When 4G / Long Term Evolution (LTE) was introduced it promised us a lot more speed, Voice over LTE, a whole network infrastructure based on the internet protocol (IP) and less latency. Moving on to 5G use cases — what is the benefit for me as an end consumer? Well, actually in the coming years, there won’t be a big benefit for then.
Where are we on the 5G timeline?
The standardization institute 3GPP developing the 5G standard finalized Release 15 that specifies the core network architecture in December 2018. 5G pre-deployments and tests have been conducted since 2016 with first commercial deployments in late 2018 (e.g. Verizon). 2019 was the year of first 5G smartphones and further commercial deployments. Release 16 will be frozen and completed in mid 2020.
5G use cases – It’s all about the industries
3GPP and the ITU define three main areas of use cases: enhanced mobile broadband, massive machine-type communications and ultra reliable low latency communication. Enhanced mobile broadband use cases will mainly be adopted by the tourism and media industry. Here, 5G use cases serve as enabler in augmented / virtual reality scenarios. Adopters for massive machine-type communication use cases will be the retail industry, the utility sector and the oil & gas industry. Lastly, the manufacturing and automotive industry will require low latency and mission critical services with uptimes higher than 99.999% per year and build use cases around inter-vehicle communication, autonomous driving, factory automation and connected plants.
From a consumer perspective, you don’t need a gas meter or smart home equipment for those types of bandwidth, latency and reliability. That’s why the most benefit will be for the enterprise world.
So, yes, it will offer more speed (up to 10Gbits per second) in high spectrum, but the real benefit at least for telco players lies in monetizing the use cases for specific industries such as manufacturing or automotive: Think of a connected car scenario (Vehicle-to-Vehicle), where communication needs to happen in real time below 2 milliseconds and in a reliable manner. Additionally, 5G supports massive amounts of devices, however, a 4K video network doesn’t require the same quality of service as SIM-card enabled gas meters. To solve this trade-off, a concept called “Network Slicing” was introduced my the NGMN Alliance. Release 16 will specify that concept in more detail, but operators and industry players (!) are eager to implement slices for specific use cases.
Think about the new revenue streams a telco player could have when monetizing different service levels! This is going to be a very interesting discussion, since companies like Daimler or Siemens stated publicly that they want to build their own 5G networks.
Barriers in front of profitability
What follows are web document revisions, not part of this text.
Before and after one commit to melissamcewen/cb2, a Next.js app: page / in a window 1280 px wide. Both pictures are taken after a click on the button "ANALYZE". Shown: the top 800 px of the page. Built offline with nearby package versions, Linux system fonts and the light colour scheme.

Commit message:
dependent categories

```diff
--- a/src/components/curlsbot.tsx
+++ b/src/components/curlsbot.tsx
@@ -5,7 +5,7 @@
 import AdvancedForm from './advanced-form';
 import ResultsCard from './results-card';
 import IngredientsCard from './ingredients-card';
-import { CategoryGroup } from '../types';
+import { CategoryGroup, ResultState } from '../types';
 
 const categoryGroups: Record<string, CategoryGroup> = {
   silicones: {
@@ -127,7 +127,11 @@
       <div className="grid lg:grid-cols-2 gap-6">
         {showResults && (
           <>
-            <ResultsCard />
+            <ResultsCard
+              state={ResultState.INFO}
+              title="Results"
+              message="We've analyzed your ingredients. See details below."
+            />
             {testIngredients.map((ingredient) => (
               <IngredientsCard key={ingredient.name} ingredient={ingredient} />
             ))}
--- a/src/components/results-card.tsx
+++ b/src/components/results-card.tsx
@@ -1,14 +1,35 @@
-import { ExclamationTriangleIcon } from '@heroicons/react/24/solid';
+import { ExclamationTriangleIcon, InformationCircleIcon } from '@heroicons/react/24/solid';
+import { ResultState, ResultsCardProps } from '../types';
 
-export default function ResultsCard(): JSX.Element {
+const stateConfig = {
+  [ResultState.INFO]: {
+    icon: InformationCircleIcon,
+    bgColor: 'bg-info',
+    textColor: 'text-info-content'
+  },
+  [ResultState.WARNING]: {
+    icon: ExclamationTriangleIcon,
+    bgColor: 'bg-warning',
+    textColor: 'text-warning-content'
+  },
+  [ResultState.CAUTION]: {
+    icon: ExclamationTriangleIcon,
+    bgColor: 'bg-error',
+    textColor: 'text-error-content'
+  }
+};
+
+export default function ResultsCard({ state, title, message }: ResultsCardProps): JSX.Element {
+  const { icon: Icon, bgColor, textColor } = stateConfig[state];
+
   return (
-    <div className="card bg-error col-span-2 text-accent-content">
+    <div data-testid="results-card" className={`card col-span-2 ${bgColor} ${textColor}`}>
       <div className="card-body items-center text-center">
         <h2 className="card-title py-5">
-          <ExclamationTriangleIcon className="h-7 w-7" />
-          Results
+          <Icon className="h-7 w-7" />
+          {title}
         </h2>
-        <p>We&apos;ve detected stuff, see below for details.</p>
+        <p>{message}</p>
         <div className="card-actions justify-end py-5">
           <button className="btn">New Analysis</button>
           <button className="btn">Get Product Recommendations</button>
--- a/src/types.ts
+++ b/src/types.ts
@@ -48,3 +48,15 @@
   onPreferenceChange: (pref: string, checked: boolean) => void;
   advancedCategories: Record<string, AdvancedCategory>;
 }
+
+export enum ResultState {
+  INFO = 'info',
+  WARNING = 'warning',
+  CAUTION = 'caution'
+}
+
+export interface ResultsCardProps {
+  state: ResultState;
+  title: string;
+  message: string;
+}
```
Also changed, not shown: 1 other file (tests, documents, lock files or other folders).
The hype around 5G use cases is pretty similar compared to 3G and 4G back in the days. Most use cases, however, can be realized with LTE Advanced (Pro) as it offers gigabit speeds and a decent latency even below 2 milliseconds. So it is not necessarily about the network infrastructure that can be monetized, but rather about the fact that the value of 5G moves towards the software layer.
According to market analysts such as Technology Business Research (TBR), financial viability is seen as the main barrier. Especially, when you take a closer look on countries such as Germany, where spectrum auctions are ahead and will likely be very expensive (just like 10 years ago with 4G). Furthermore, the three telecommunication operators filed a lawsuit against the public entity that sells the spectrum (in Germany: “Bundesnetzagentur”), because of the high public requirements to build out a nationwide 5G network and national roaming. As Deutsche Telekom calls it: “That’s like providing private jets for everyone.”
On the other hand, 5G use cases might bring huge cost savings due to a more flexible and automated network architecture that is based on virtualization. Concepts like network slicing require Network Functions Virtualization (NFV) and Software Defined Networking (SDN). The latter allows separation of control and data plane, while NFV essentially means running virtualized network functions that run on top of standardized hardware instead of proprietary appliances.
According to Vodafone and Deutsche Telekom, 3G will be the first to disappear in the coming 3 years. 2G (EDGE) will stay for a little while and serve as voice fallback.
In terms of 5G use case adoption, the first deployments were in 2019. Verizon actually started their first commercial 5G Fixed Wireless Access (FWA) offering in late 2018. FWA could be an interesting solution for countries like Germany where regulation and legacy infrastructure slows down fiber roll-out. In large urban areas, especially in Asia, 5G use cases will appear first due to the exponential increase in data traffic and population density. At the same time, further 5G smartphones will appear this year from Asian manufacturers. Apple will most likely release a 5G smartphone this year. They had been late to the LTE game as well in the past and prefer to release a technology when a high maturity level is reached.
Stay tuned for further articles on 5G use cases and the world around telecommunication.